#### Work to complete
This exercise needs the complete data reproduced exactly.

#### Provided records

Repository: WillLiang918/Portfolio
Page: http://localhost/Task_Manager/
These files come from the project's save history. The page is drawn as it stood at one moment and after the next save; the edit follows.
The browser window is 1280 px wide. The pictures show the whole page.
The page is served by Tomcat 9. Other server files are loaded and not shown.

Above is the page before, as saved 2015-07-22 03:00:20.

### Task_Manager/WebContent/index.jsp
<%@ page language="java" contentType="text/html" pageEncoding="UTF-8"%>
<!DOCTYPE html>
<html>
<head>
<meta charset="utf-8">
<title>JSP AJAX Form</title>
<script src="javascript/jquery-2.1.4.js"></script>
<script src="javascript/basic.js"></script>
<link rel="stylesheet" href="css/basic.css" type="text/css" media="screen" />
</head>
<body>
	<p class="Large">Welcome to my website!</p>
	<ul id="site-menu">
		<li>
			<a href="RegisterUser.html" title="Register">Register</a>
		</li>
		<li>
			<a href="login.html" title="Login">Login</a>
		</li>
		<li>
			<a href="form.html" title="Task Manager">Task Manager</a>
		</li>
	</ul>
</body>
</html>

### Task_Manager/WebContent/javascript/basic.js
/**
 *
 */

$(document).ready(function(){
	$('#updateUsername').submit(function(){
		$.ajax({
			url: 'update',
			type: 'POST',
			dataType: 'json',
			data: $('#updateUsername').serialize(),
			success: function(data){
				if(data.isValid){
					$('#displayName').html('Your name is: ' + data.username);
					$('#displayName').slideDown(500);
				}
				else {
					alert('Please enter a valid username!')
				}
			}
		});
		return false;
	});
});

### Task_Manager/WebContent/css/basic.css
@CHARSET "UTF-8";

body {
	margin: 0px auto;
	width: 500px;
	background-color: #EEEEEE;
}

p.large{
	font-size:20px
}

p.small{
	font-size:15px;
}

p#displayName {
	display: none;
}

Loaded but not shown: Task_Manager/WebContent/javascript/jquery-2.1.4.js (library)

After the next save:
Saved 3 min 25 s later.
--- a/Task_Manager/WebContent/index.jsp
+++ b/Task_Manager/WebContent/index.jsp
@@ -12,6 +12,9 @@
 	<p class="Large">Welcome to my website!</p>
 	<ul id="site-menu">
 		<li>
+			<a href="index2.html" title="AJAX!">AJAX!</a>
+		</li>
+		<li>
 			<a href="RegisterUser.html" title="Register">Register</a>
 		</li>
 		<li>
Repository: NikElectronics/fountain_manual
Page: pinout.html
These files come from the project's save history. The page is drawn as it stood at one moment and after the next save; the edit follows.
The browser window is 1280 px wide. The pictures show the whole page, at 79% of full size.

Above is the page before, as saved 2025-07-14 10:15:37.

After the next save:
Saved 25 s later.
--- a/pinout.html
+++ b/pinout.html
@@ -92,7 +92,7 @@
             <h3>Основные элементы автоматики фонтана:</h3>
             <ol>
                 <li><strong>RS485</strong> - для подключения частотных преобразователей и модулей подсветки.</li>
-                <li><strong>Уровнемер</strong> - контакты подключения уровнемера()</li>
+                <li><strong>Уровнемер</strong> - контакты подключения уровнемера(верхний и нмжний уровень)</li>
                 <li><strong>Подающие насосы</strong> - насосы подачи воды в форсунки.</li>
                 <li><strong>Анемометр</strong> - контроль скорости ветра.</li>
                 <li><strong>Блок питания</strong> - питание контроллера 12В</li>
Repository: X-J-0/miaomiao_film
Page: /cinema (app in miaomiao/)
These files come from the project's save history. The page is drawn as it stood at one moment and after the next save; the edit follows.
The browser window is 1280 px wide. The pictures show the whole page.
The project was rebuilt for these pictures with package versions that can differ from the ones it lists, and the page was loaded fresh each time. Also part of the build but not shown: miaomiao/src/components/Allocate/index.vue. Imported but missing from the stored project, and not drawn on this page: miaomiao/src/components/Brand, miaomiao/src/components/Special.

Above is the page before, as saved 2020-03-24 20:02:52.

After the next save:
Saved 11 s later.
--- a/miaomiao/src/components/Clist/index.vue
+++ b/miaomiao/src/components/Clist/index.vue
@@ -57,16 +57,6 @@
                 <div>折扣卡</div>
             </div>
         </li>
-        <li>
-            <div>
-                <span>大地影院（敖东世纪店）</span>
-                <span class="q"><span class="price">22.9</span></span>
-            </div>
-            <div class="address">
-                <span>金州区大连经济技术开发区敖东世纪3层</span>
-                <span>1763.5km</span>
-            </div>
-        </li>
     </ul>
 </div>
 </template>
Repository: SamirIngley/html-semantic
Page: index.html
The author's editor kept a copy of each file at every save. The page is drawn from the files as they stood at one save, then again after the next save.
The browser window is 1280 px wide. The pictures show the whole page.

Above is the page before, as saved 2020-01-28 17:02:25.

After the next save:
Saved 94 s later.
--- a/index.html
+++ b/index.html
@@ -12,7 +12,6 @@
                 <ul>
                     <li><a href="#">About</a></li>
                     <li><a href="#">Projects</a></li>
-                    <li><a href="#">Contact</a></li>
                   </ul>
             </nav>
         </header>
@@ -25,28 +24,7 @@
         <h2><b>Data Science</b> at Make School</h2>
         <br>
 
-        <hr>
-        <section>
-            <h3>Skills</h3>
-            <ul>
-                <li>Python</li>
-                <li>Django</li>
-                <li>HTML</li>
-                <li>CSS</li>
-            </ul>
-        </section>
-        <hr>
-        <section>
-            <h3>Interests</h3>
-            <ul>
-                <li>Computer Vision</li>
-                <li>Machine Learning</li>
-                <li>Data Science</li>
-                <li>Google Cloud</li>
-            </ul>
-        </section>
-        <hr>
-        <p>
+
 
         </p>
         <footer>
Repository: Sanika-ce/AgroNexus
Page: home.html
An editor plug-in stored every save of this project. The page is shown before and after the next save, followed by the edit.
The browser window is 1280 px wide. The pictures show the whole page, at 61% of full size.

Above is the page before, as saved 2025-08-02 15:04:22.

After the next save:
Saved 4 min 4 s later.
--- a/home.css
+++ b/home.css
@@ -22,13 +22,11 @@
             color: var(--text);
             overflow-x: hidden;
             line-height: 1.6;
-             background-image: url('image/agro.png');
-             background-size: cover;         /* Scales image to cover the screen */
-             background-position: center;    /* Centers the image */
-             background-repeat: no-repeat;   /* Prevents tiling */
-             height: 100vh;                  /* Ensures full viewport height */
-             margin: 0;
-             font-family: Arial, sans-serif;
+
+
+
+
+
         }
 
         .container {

#### Task result
Repository: WillLiang918/Portfolio
Page: http://localhost/Task_Manager/
These files come from the project's save history. The page is drawn as it stood at one moment and after the next save; the edit follows.
The browser window is 1280 px wide. The pictures show the whole page.
The page is served by Tomcat 9. Other server files are loaded and not shown.

Above is the page before, as saved 2015-07-22 03:00:20.

### Task_Manager/WebContent/index.jsp
<%@ page language="java" contentType="text/html" pageEncoding="UTF-8"%>
<!DOCTYPE html>
<html>
<head>
<meta charset="utf-8">
<title>JSP AJAX Form</title>
<script src="javascript/jquery-2.1.4.js"></script>
<script src="javascript/basic.js"></script>
<link rel="stylesheet" href="css/basic.css" type="text/css" media="screen" />
</head>
<body>
	<p class="Large">Welcome to my website!</p>
	<ul id="site-menu">
		<li>
			<a href="RegisterUser.html" title="Register">Register</a>
		</li>
		<li>
			<a href="login.html" title="Login">Login</a>
		</li>
		<li>
			<a href="form.html" title="Task Manager">Task Manager</a>
		</li>
	</ul>
</body>
</html>

### Task_Manager/WebContent/javascript/basic.js
/**
 *
 */

$(document).ready(function(){
	$('#updateUsername').submit(function(){
		$.ajax({
			url: 'update',
			type: 'POST',
			dataType: 'json',
			data: $('#updateUsername').serialize(),
			success: function(data){
				if(data.isValid){
					$('#displayName').html('Your name is: ' + data.username);
					$('#displayName').slideDown(500);
				}
				else {
					alert('Please enter a valid username!')
				}
			}
		});
		return false;
	});
});

### Task_Manager/WebContent/css/basic.css
@CHARSET "UTF-8";

body {
	margin: 0px auto;
	width: 500px;
	background-color: #EEEEEE;
}

p.large{
	font-size:20px
}

p.small{
	font-size:15px;
}

p#displayName {
	display: none;
}

Loaded but not shown: Task_Manager/WebContent/javascript/jquery-2.1.4.js (library)

After the next save:
Saved 3 min 25 s later.
--- a/Task_Manager/WebContent/index.jsp
+++ b/Task_Manager/WebContent/index.jsp
@@ -12,6 +12,9 @@
 	<p class="Large">Welcome to my website!</p>
 	<ul id="site-menu">
 		<li>
+			<a href="index2.html" title="AJAX!">AJAX!</a>
+		</li>
+		<li>
 			<a href="RegisterUser.html" title="Register">Register</a>
 		</li>
 		<li>
Repository: NikElectronics/fountain_manual
Page: pinout.html
These files come from the project's save history. The page is drawn as it stood at one moment and after the next save; the edit follows.
The browser window is 1280 px wide. The pictures show the whole page, at 79% of full size.

Above is the page before, as saved 2025-07-14 10:15:37.

After the next save:
Saved 25 s later.
--- a/pinout.html
+++ b/pinout.html
@@ -92,7 +92,7 @@
             <h3>Основные элементы автоматики фонтана:</h3>
             <ol>
                 <li><strong>RS485</strong> - для подключения частотных преобразователей и модулей подсветки.</li>
-                <li><strong>Уровнемер</strong> - контакты подключения уровнемера()</li>
+                <li><strong>Уровнемер</strong> - контакты подключения уровнемера(верхний и нмжний уровень)</li>
                 <li><strong>Подающие насосы</strong> - насосы подачи воды в форсунки.</li>
                 <li><strong>Анемометр</strong> - контроль скорости ветра.</li>
                 <li><strong>Блок питания</strong> - питание контроллера 12В</li>
Repository: X-J-0/miaomiao_film
Page: /cinema (app in miaomiao/)
These files come from the project's save history. The page is drawn as it stood at one moment and after the next save; the edit follows.
The browser window is 1280 px wide. The pictures show the whole page.
The project was rebuilt for these pictures with package versions that can differ from the ones it lists, and the page was loaded fresh each time. Also part of the build but not shown: miaomiao/src/components/Allocate/index.vue. Imported but missing from the stored project, and not drawn on this page: miaomiao/src/components/Brand, miaomiao/src/components/Special.

Above is the page before, as saved 2020-03-24 20:02:52.

After the next save:
Saved 11 s later.
--- a/miaomiao/src/components/Clist/index.vue
+++ b/miaomiao/src/components/Clist/index.vue
@@ -57,16 +57,6 @@
                 <div>折扣卡</div>
             </div>
         </li>
-        <li>
-            <div>
-                <span>大地影院（敖东世纪店）</span>
-                <span class="q"><span class="price">22.9</span></span>
-            </div>
-            <div class="address">
-                <span>金州区大连经济技术开发区敖东世纪3层</span>
-                <span>1763.5km</span>
-            </div>
-        </li>
     </ul>
 </div>
 </template>
Repository: SamirIngley/html-semantic
Page: index.html
The author's editor kept a copy of each file at every save. The page is drawn from the files as they stood at one save, then again after the next save.
The browser window is 1280 px wide. The pictures show the whole page.

Above is the page before, as saved 2020-01-28 17:02:25.

After the next save:
Saved 94 s later.
--- a/index.html
+++ b/index.html
@@ -12,7 +12,6 @@
                 <ul>
                     <li><a href="#">About</a></li>
                     <li><a href="#">Projects</a></li>
-                    <li><a href="#">Contact</a></li>
                   </ul>
             </nav>
         </header>
@@ -25,28 +24,7 @@
         <h2><b>Data Science</b> at Make School</h2>
         <br>
 
-        <hr>
-        <section>
-            <h3>Skills</h3>
-            <ul>
-                <li>Python</li>
-                <li>Django</li>
-                <li>HTML</li>
-                <li>CSS</li>
-            </ul>
-        </section>
-        <hr>
-        <section>
-            <h3>Interests</h3>
-            <ul>
-                <li>Computer Vision</li>
-                <li>Machine Learning</li>
-                <li>Data Science</li>
-                <li>Google Cloud</li>
-            </ul>
-        </section>
-        <hr>
-        <p>
+
 
         </p>
         <footer>
Repository: Sanika-ce/AgroNexus
Page: home.html
An editor plug-in stored every save of this project. The page is shown before and after the next save, followed by the edit.
The browser window is 1280 px wide. The pictures show the whole page, at 61% of full size.

Above is the page before, as saved 2025-08-02 15:04:22.

After the next save:
Saved 4 min 4 s later.
--- a/home.css
+++ b/home.css
@@ -22,13 +22,11 @@
             color: var(--text);
             overflow-x: hidden;
             line-height: 1.6;
-             background-image: url('image/agro.png');
-             background-size: cover;         /* Scales image to cover the screen */
-             background-position: center;    /* Centers the image */
-             background-repeat: no-repeat;   /* Prevents tiling */
-             height: 100vh;                  /* Ensures full viewport height */
-             margin: 0;
-             font-family: Arial, sans-serif;
+
+
+
+
+
         }
 
         .container {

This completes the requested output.